13 December 2007
Press Notice No 6
NEW INQUIRY INTO ROAD SAFETY
TERMS OF REFERENCE AND CALL FOR EVIDENCE
The Transport Committee recognises that considerable progress has been made in reducing the scale of deaths and injuries on the roads of Great Britain since the publication of Tomorrow's Roads - safer for everyone in March 2000. However, a quarter of all accidental deaths are the result of road crashes; this figure rises to 80% of accidental deaths among young people aged 15-19.
The Committee will inquire into what further policies could be considered to reduce the risk of death and injury between now and 2010when the current target period comes to an endand beyond. In particular, the inquiry will address the following questions:
1. To what extent have targets for casualty reduction been a useful tool for focusing professional activity?
2. What further measures need to be adopted to reduce deaths and injuries arising from drinking and driving?
3. How does Great Britain compare with other EU countries in its approach to reducing deaths and injuries?
4. How do approaches in reductions in risk on the roads compare to those adopted in other modes of transport?
5. Are there specific blockages caused by shortages of appropriately trained and skilled staff?
6. What further policies, not already widely used, might be considered for adoption and what evidence there is for their success? and
7. What should be the priorities for government in considering further targets for casualty reduction beyond 2010?
Interested parties are invited to submit written evidence
no later than Monday 18 February 2008. A programme of oral evidence will be held in March or April.
Guidance on submitting written evidence
It assists the Committee if those submitting written evidence adhere to the following guidelines:
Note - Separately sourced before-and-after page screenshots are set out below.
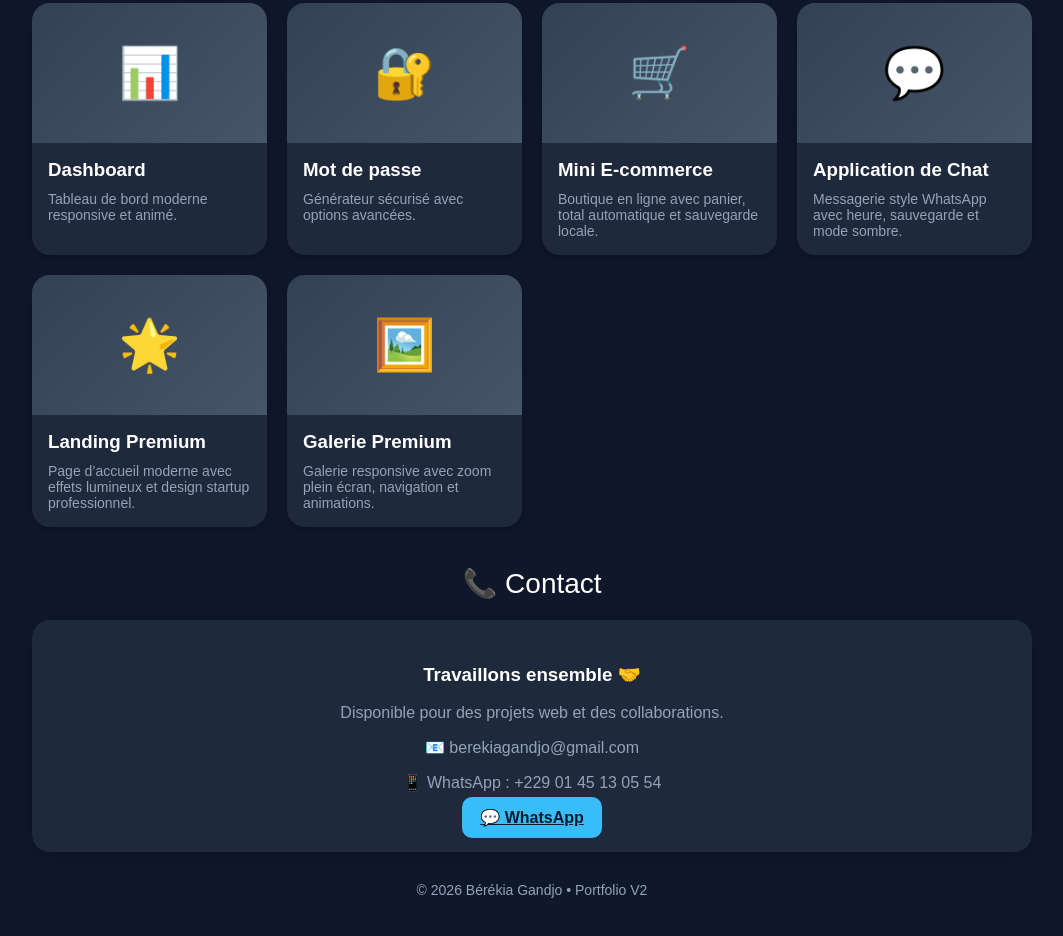
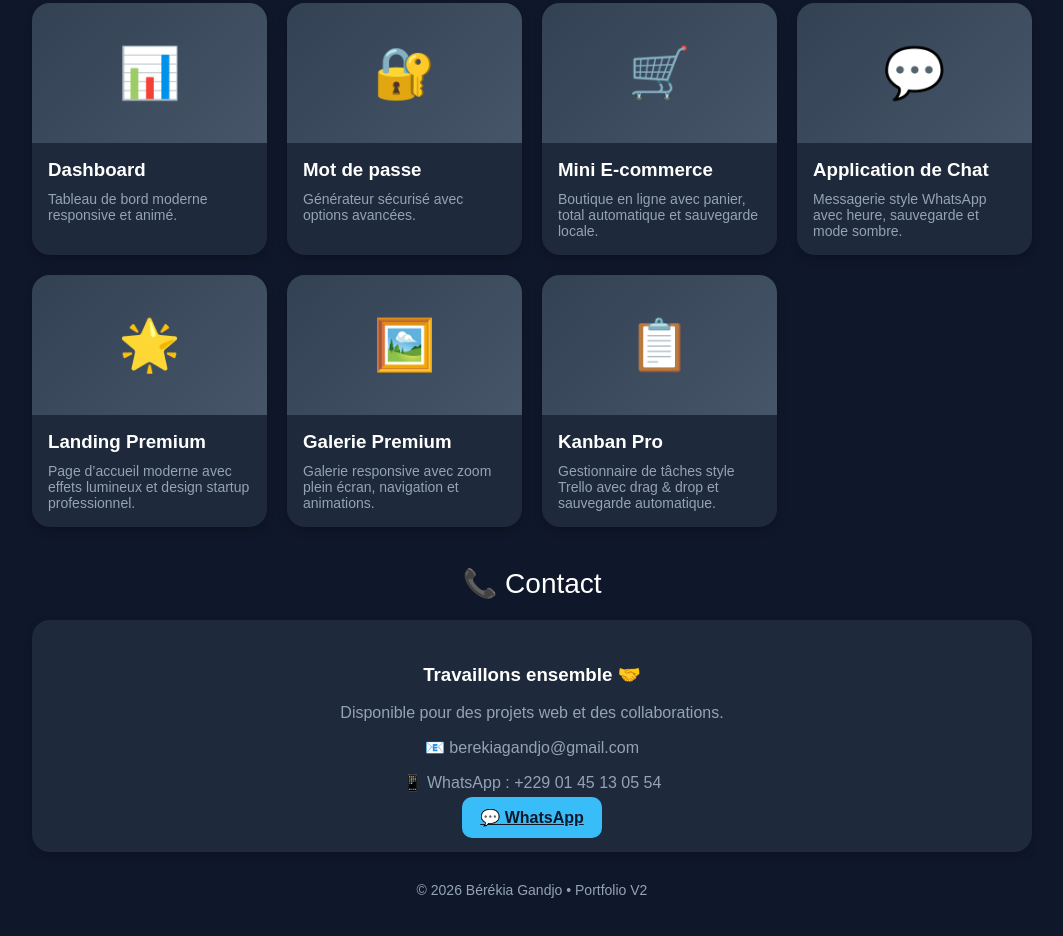
Before and after one commit to berekiagandjo-ctrl/Portfolio-v2, a plain HTML site: page index.html in a window 1280 px wide. Shown: the part 966-1902 px from the top of the page, without its empty margins (108-1171 px from the left). Drawn offline with Linux system fonts and the light colour scheme.

Commit message:
Update index.html

```diff
--- a/index.html
+++ b/index.html
@@ -307,6 +307,13 @@
     <p>Galerie responsive avec zoom plein écran, navigation et animations.</p>
   </div>
 </div>
+<div class="project">
+  <div class="img">📋</div>
+  <div class="content">
+    <h3>Kanban Pro</h3>
+    <p>Gestionnaire de tâches style Trello avec drag & drop et sauvegarde automatique.</p>
+  </div>
+</div>
 
       </div>
 
```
1. Submissions should be as short as is consistent with conveying the relevant information. As a rough guide, it is usually helpful if they can be confined to six pages or less. Paragraphs should be numbered for ease of reference. A single-page summary of the main points is sometimes helpful. The submission should be in a form suitable for monochrome photocopying.
2. Evidence should be submitted in Word or Rich Text format, by e-mail to email@example.com. The body of the e-mail should include a contact name, telephone number and postal address. It should be absolutely clear who the submission is from, particularly whether it is on behalf of an organisation or in the name of an individual.
3. Once accepted by the Committee, written evidence becomes the Committee's property and it may decide to publish it or make other public use of it. You should not publish evidence submitted to the Committee. If you wish your submission, or any part of it, to be treated as confidential, then please indicate this clearly when you submit it.
4. Though the Committee is happy to receive copies of published material, formal submissions of evidence should be original work and not published elsewhere.
5. Committee staff are happy to give further advice on any aspect of the Committee's work by phone or e-mail.
More detailed guidance on giving evidence to a select committee is available on-line at: